Former Virginia first lady Maureen McDonnell was sentenced to a year and a day in prison in her corruption case. (Steve Helber/AP)

Former Virginia first lady Maureen McDonnell raised the specter of Adam and Eve at her sentencing trial Friday, framing her and her husband's downfall just as U.S. District Judge James R. Spencer had done before. It was true, she said, that she had let the “serpent” — businessman Jonnie R. Williams — into the governor's mansion.

“The venom from that snake has poisoned my marriage, has poisoned my family and has poisoned the commonwealth that I love,” said McDonnell, who was sentenced to one year and one day for conspiring to lend the prestige of the governor’s office to Williams in exchange for loans, vacations and luxury goods.
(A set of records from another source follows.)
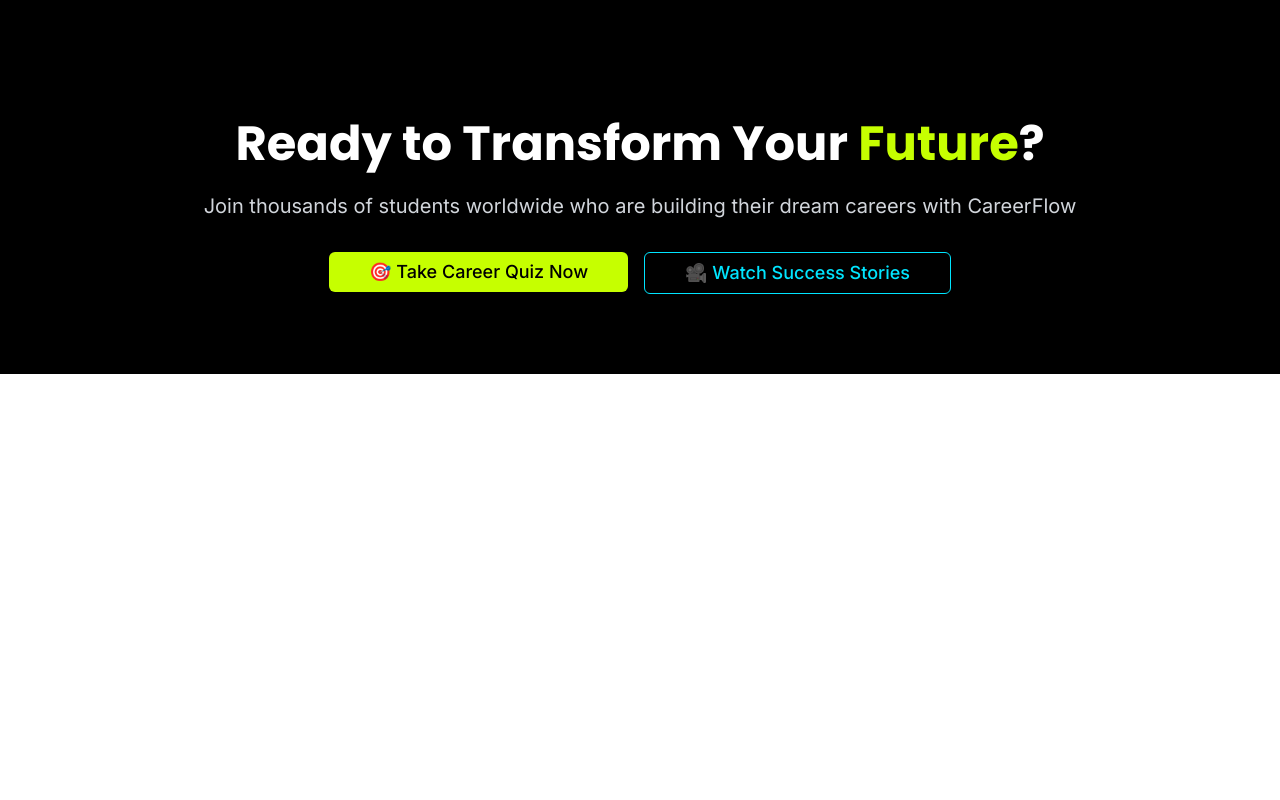
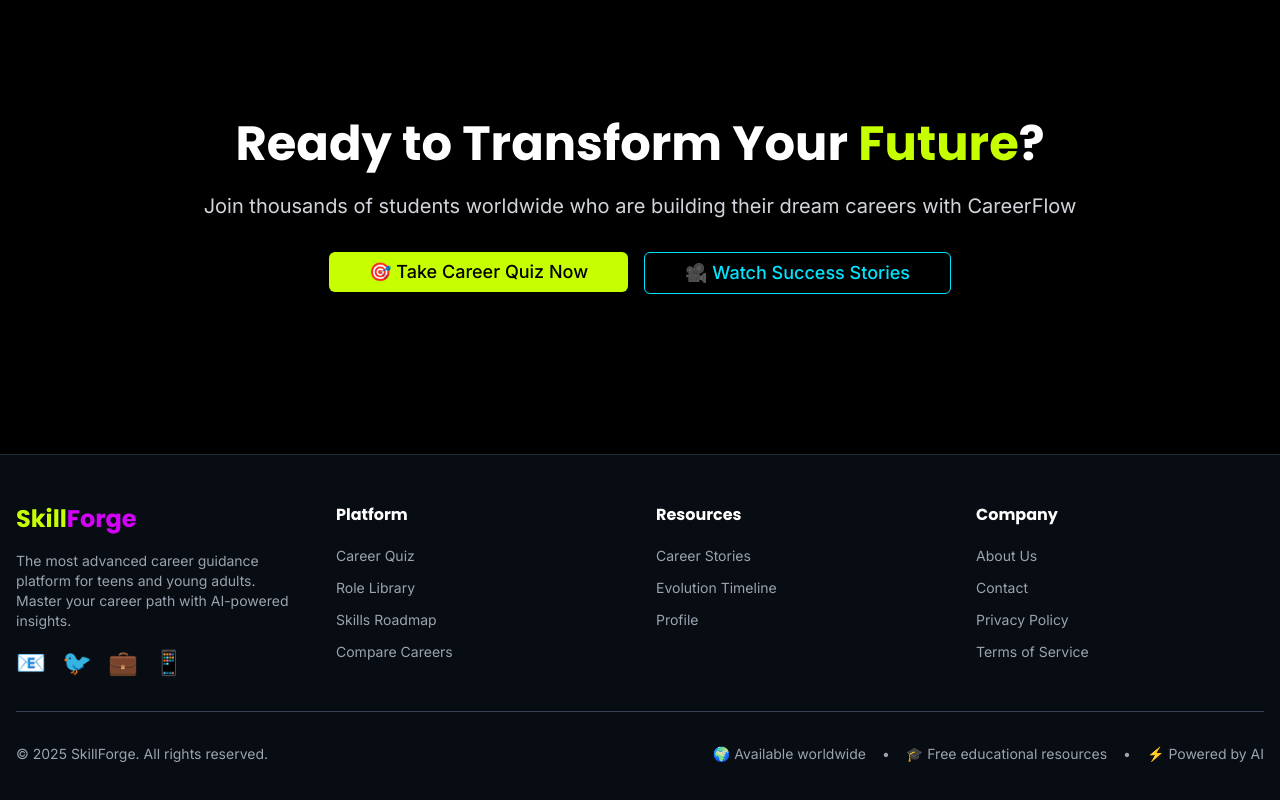
Before and after one commit to ChillandBuild/Skillforge, a React (Vite) app: page / in a window 1280 px wide. Shown: the part 2443-3243 px from the top of the page. Before the commit the page ends 2817 px from the top, so only its background shows below. Built offline with nearby package versions, Linux system fonts and the light colour scheme.

Commit message:
Add missing footer
Add a footer component to the application.

```diff
--- a/src/App.tsx
+++ b/src/App.tsx
@@ -7,6 +7,7 @@ import { QueryClient, QueryClientProvider } from "@tanstack/react-query";
 import { BrowserRouter, Routes, Route } from "react-router-dom";
 import { GameProvider } from "@/contexts/GameContext";
 import Navigation from "@/components/Navigation";
+import Footer from "@/components/Footer";
 import Index from "./pages/Index";
 import CareerQuiz from "./pages/CareerQuiz";
 import RoleLibrary from "./pages/RoleLibrary";
@@ -27,8 +28,9 @@ const App: React.FC = () => {
           <Toaster />
           <Sonner />
           <BrowserRouter>
-            <div className="min-h-screen bg-black">
+            <div className="min-h-screen bg-black flex flex-col">
               <Navigation />
+              <main className="flex-1">
                 <Routes>
                   <Route path="/" element={<Index />} />
                   <Route path="/quiz" element={<CareerQuiz />} />
@@ -40,6 +42,8 @@ const App: React.FC = () => {
                   <Route path="/timeline" element={<CareerEvolutionTimeline />} />
                   <Route path="*" element={<NotFound />} />
                 </Routes>
+              </main>
+              <Footer />
             </div>
           </BrowserRouter>
         </GameProvider>
--- /dev/null
+++ b/src/components/Footer.tsx
@@ -0,0 +1,125 @@
+
+import { Link } from 'react-router-dom';
+import { Separator } from '@/components/ui/separator';
+
+const Footer = () => {
+  const currentYear = new Date().getFullYear();
+
+  const footerLinks = {
+    platform: [
+      { label: 'Career Quiz', path: '/quiz' },
+      { label: 'Role Library', path: '/roles' },
+      { label: 'Skills Roadmap', path: '/roadmap' },
+      { label: 'Compare Careers', path: '/compare' }
+    ],
+    resources: [
+      { label: 'Career Stories', path: '/stories' },
+      { label: 'Evolution Timeline', path: '/timeline' },
+      { label: 'Profile', path: '/profile' }
+    ],
+    company: [
+      { label: 'About Us', path: '#' },
+      { label: 'Contact', path: '#' },
+      { label: 'Privacy Policy', path: '#' },
+      { label: 'Terms of Service', path: '#' }
+    ]
+  };
+
+  return (
+    <footer className="bg-gray-900/50 border-t border-gray-800 mt-20">
+      <div className="max-w-7xl mx-auto px-4 py-12">
+        {/* Main Footer Content */}
+        <div className="grid md:grid-cols-4 gap-8 mb-8">
+          {/* Brand Section */}
+          <div className="space-y-4">
+            <Link to="/" className="flex items-center space-x-2">
+              <div className="text-2xl font-poppins font-bold">
+                <span className="text-neon-lime">Skill</span>
+                <span className="text-neon-purple">Forge</span>
+              </div>
+            </Link>
+            <p className="text-gray-400 text-sm">
+              The most advanced career guidance platform for teens and young adults.
+              Master your career path with AI-powered insights.
+            </p>
+            <div className="flex space-x-4">
+              <span className="text-2xl cursor-pointer hover:text-neon-lime transition-colors">📧</span>
+              <span className="text-2xl cursor-pointer hover:text-neon-lime transition-colors">🐦</span>
+              <span className="text-2xl cursor-pointer hover:text-neon-lime transition-colors">💼</span>
+              <span className="text-2xl cursor-pointer hover:text-neon-lime transition-colors">📱</span>
+            </div>
+          </div>
+
+          {/* Platform Links */}
+          <div>
+            <h3 className="text-white font-poppins font-bold mb-4">Platform</h3>
+            <ul className="space-y-2">
+              {footerLinks.platform.map((link) => (
+                <li key={link.path}>
+                  <Link
+                    to={link.path}
+                    className="text-gray-400 hover:text-neon-lime transition-colors text-sm"
+                  >
+                    {link.label}
+                  </Link>
+                </li>
+              ))}
+            </ul>
+          </div>
+
+          {/* Resources Links */}
+          <div>
+            <h3 className="text-white font-poppins font-bold mb-4">Resources</h3>
+            <ul className="space-y-2">
+              {footerLinks.resources.map((link) => (
+                <li key={link.path}>
+                  <Link
+                    to={link.path}
+                    className="text-gray-400 hover:text-neon-lime transition-colors text-sm"
+                  >
+                    {link.label}
+                  </Link>
+                </li>
+              ))}
+            </ul>
+          </div>
+
+          {/* Company Links */}
+          <div>
+            <h3 className="text-white font-poppins font-bold mb-4">Company</h3>
+            <ul className="space-y-2">
+              {footerLinks.company.map((link) => (
+                <li key={link.path}>
+                  <a
+                    href={link.path}
+                    className="text-gray-400 hover:text-neon-lime transition-colors text-sm"
+                  >
+                    {link.label}
+                  </a>
+                </li>
+              ))}
+            </ul>
+          </div>
+        </div>
+
+        <Separator className="bg-gray-700" />
+
+        {/* Bottom Footer */}
+        <div className="flex flex-col md:flex-row justify-between items-center pt-8 space-y-4 md:space-y-0">
+          <p className="text-gray-400 text-sm">
+            © {currentYear} SkillForge. All rights reserved.
+          </p>
+          <div className="flex items-center space-x-4 text-sm text-gray-400">
+            <span>🌍 Available worldwide</span>
+            <span>•</span>
+            <span>🎓 Free educational resources</span>
+            <span>•</span>
+            <span>⚡ Powered by AI</span>
+          </div>
+        </div>
+      </div>
+    </footer>
+  );
+};
+
+export default Footer;
```
Lines whose indentation alone changed are shown as unchanged.
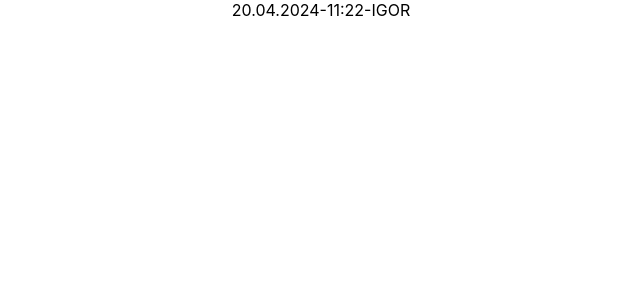
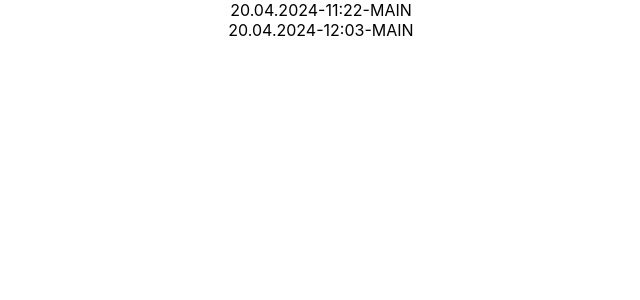
Before and after one commit to IgorYudintsev/gitbranches, a React (Create React App) app: page / in a window 1280 px wide. Shown: the top 300 px of the page, without its empty margins (319-959 px from the left). Built offline with nearby package versions, Linux system fonts and the light colour scheme.

Commit message:
20.04.2024-20.04.2024-12:03-MAIN

```diff
--- a/src/App.tsx
+++ b/src/App.tsx
@@ -5,7 +5,8 @@ import './App.css';
 function App() {
   return (
     <div className="App">
-     <div>20.04.2024-11:22-IGOR</div>
+     <div>20.04.2024-11:22-MAIN</div>
+     <div>20.04.2024-12:03-MAIN</div>
     </div>
   );
 }
```
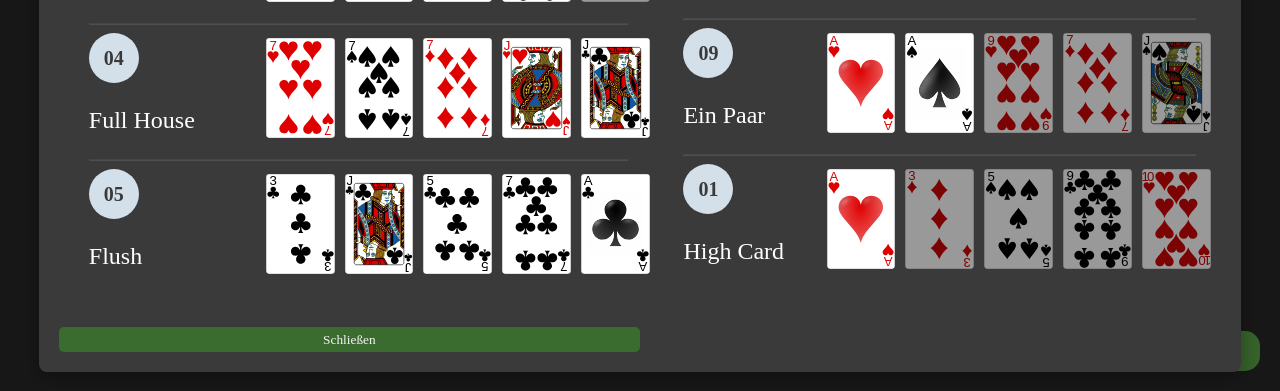
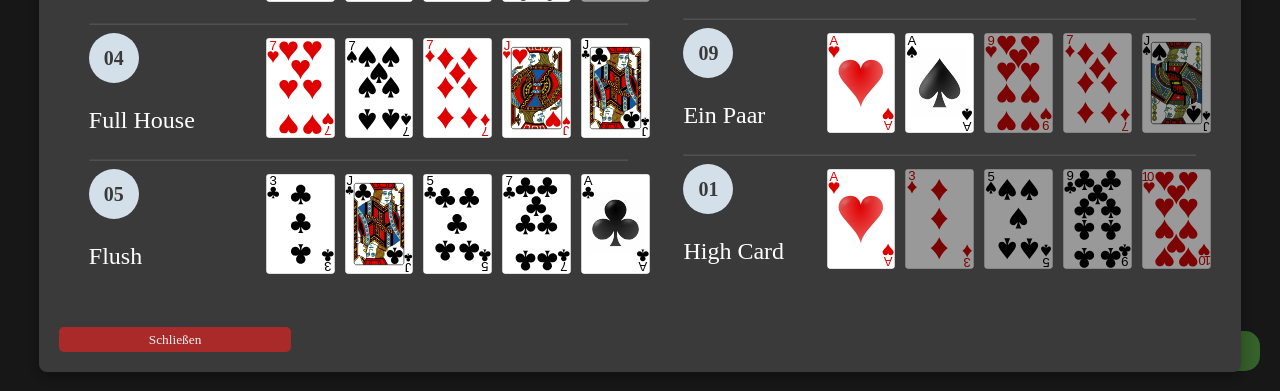
Before and after one commit to DanielSchnell1/Web-Engineering, a website: page public/html/index.html in a window 1280 px wide. Both pictures are taken after a click on the button 1240 px from the left and 760 px from the top of the page. Shown: the part 409-800 px from the top of the page. Drawn offline with nearby package versions, Linux system fonts and the light colour scheme; no server answers; some icons are missing.

Commit message:
kleinere CSS Änderungen

```diff
--- a/public/css/pokerhands.css
+++ b/public/css/pokerhands.css
@@ -56,3 +56,6 @@
         margin-right: 10px;
         min-width: 25%;
     }
+    #closeBtn {
+      width: 20%;
+    }
--- a/public/html/pokerhands.html
+++ b/public/html/pokerhands.html
@@ -162,4 +162,4 @@
 
         </div>
     </div>
-    <button id="closeBtn" onclick="document.getElementById('pokerhands').close()">Schließen</button>
+    <button id="closeBtn" class="redBtn" onclick="document.getElementById('pokerhands').close()">Schließen</button>
```
Also changed, not shown: class/game.js (+9 -0 lines).
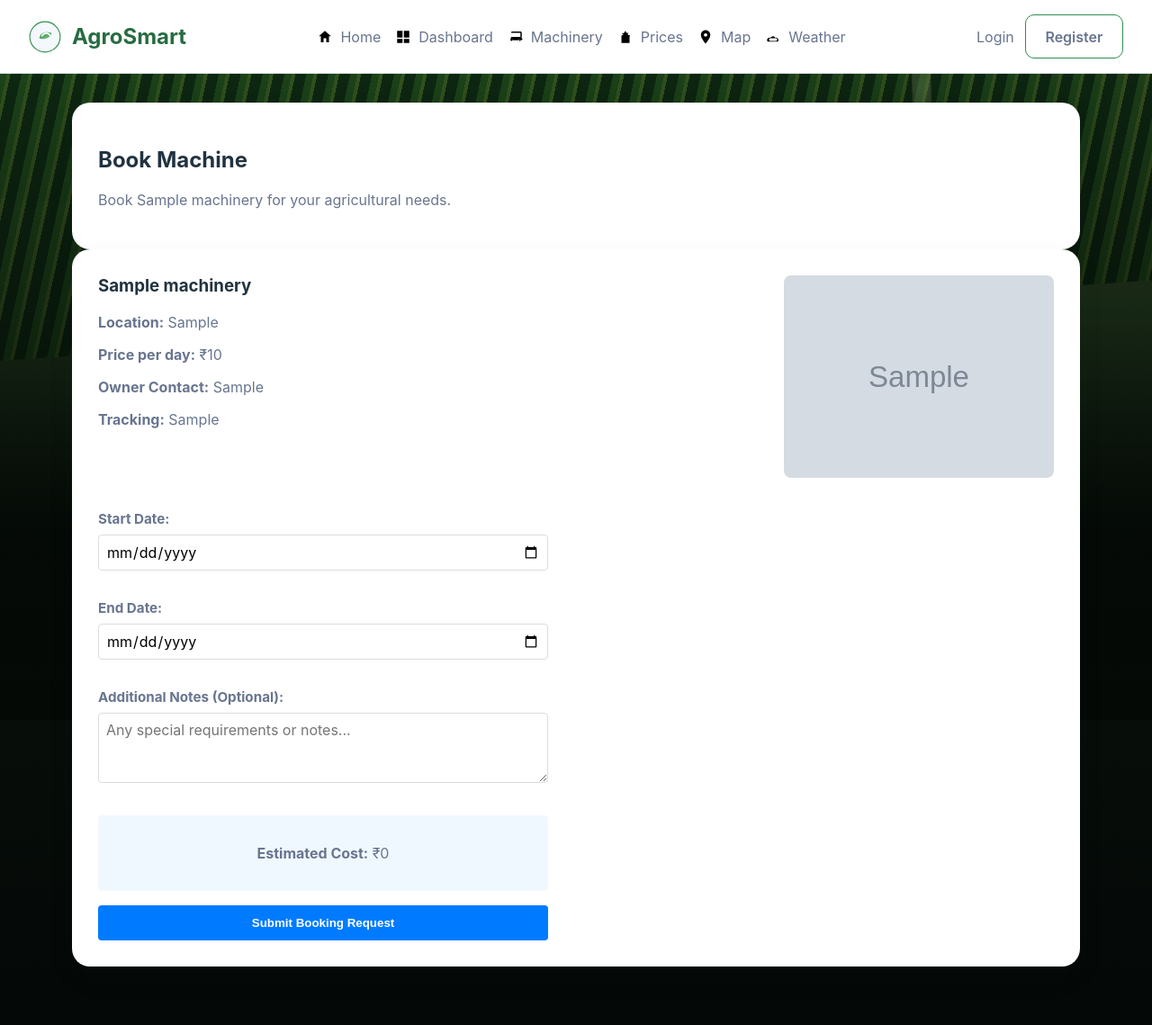
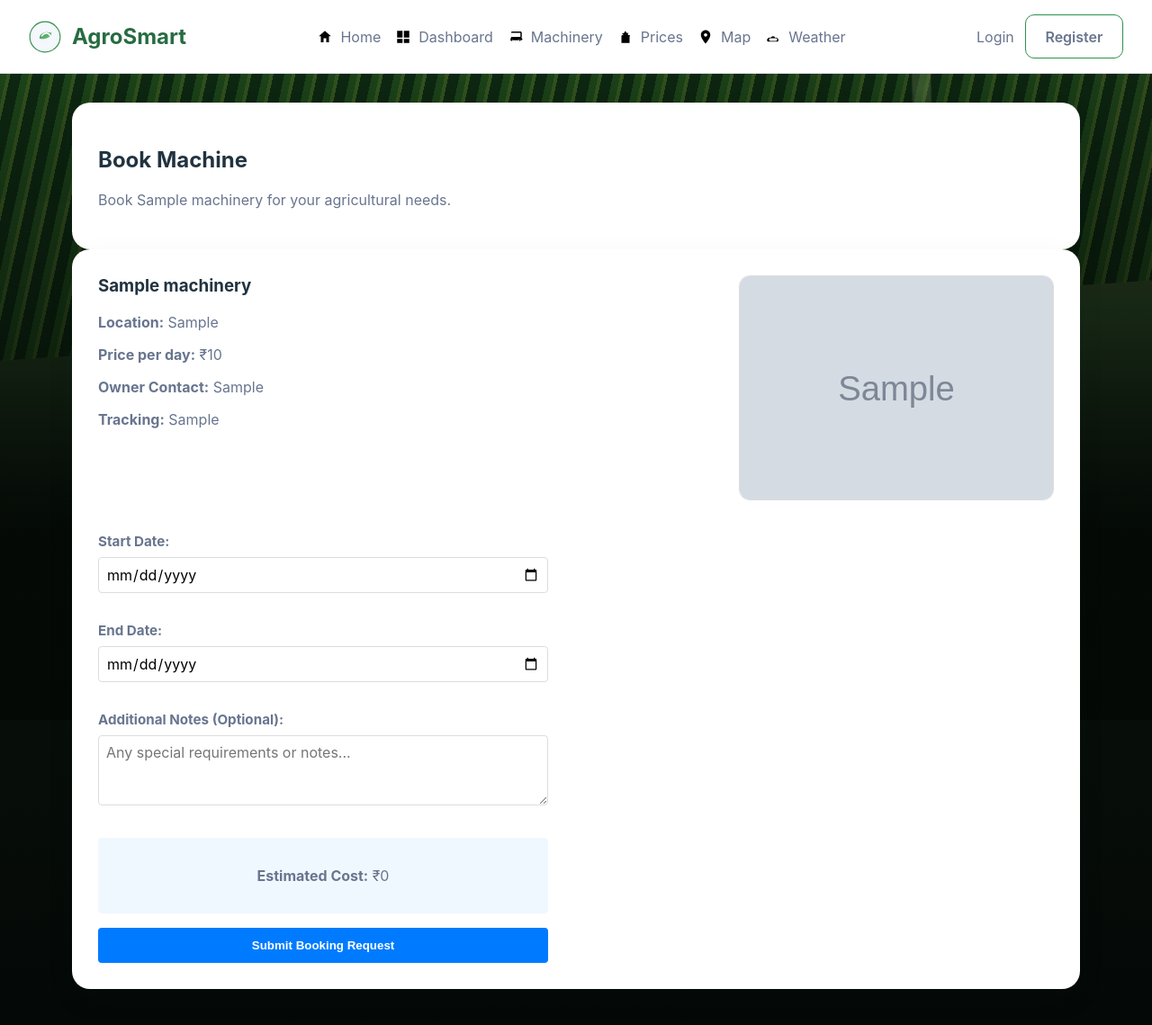
Before and after one commit to lekhangowdamu-max/agrosmart, a Flask app: page /machinery/1 in a window 1280 px wide. Shown: the top 1139 px of the page at 90% size. Run offline with Flask 3, Linux system fonts and the light colour scheme; tables that the repository leaves empty hold one stand-in row (values such as "Sample post"); grey boxes marked "Sample" are stand-in pictures.

Commit message:
Added machinery images

```diff
--- a/templates/book_machine.html
+++ b/templates/book_machine.html
@@ -19,11 +19,17 @@
                 <p><strong>Tracking:</strong> {{ machine.tracking_location }}</p>
             {% endif %}
         </div>
-        {% if machine.image_url %}
-            <div class="machine-image-large">
-                <img src="/static/{{ machine.image_url }}" alt="{{ machine.name }}">
-            </div>
-        {% endif %}
+        <div class="machine-image-large">
+    {% if machine.image_url %}
+        <img src="{{ url_for('static', filename=machine.image_url) }}"
+             alt="{{ machine.name }}"
+             class="booking-machine-image">
+    {% else %}
+        <img src="https://via.placeholder.com/400x300?text=No+Machine+Image"
+             alt="No image"
+             class="booking-machine-image">
+    {% endif %}
+</div>
     </div>
 
     <form method="POST" class="booking-form">
@@ -91,12 +97,17 @@ document.addEventListener('DOMContentLoaded', function() {
     flex: 1;
 }
 
-.machine-image-large img {
-    max-width: 300px;
-    height: auto;
-    border-radius: 8px;
+.machine-image-large {
+    width: 350px;
 }
 
+.booking-machine-image {
+    width: 100%;
+    height: 250px;
+    object-fit: cover;
+    border-radius: 12px;
+    border: 1px solid #ddd;
+}
 .booking-form {
     max-width: 500px;
 }
```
Her husband, former governor Robert F. McDonnell (R), was previously sentenced to two years.

That vivid imagery of the easily charmed, greedy and status-hungry political wife now stands firmly alongside that other, more common trope – "the good wife" with the fake grin.

McDonnell's sentencing comes as Cylvia Hayes, fiancee of now-ex-Oregon governor John Kitzhaber (D), adds to the roster of political spouses who get mixed up in real or perceived mutual wrongdoing.

Jailed former congressman Jesse Jackson Jr.'s (D-Ill.) wife, Sandi, makes the cut. Even when there is no sex involved, women, some who are, in fact, guilty, seem to get the blame – a trend Time outlined back in August.

Notably, the judge himself seemed to be on the hunt for the stand-by-your man political wife. There was "the good Maureen" and that "other Maureen," he said.

“It’s difficult to get to the heart of who Mrs. McDonnell truly is,” Spencer said.

This very same sentiment could be said of almost every prominent political wife. It is particularly true of first ladies who must often fold themselves into a role that has few official duties, no salary and isn't really a job at all. It is all made up, with ceremonial duties (often just photo ops) that require clothes and makeup and smiles all around.

The rulebook basically amounts to this: First, do no harm. For McDonnell, the battle seemed to be fitting herself into her fairy-tale idea of what the fake job supposedly demanded of her. Her downfall highlights the outsized and downright silly expectations that come with the non-job that is the first lady role.

McDonnell's legacy will be trying too hard to fill it and losing herself and her freedom in the process.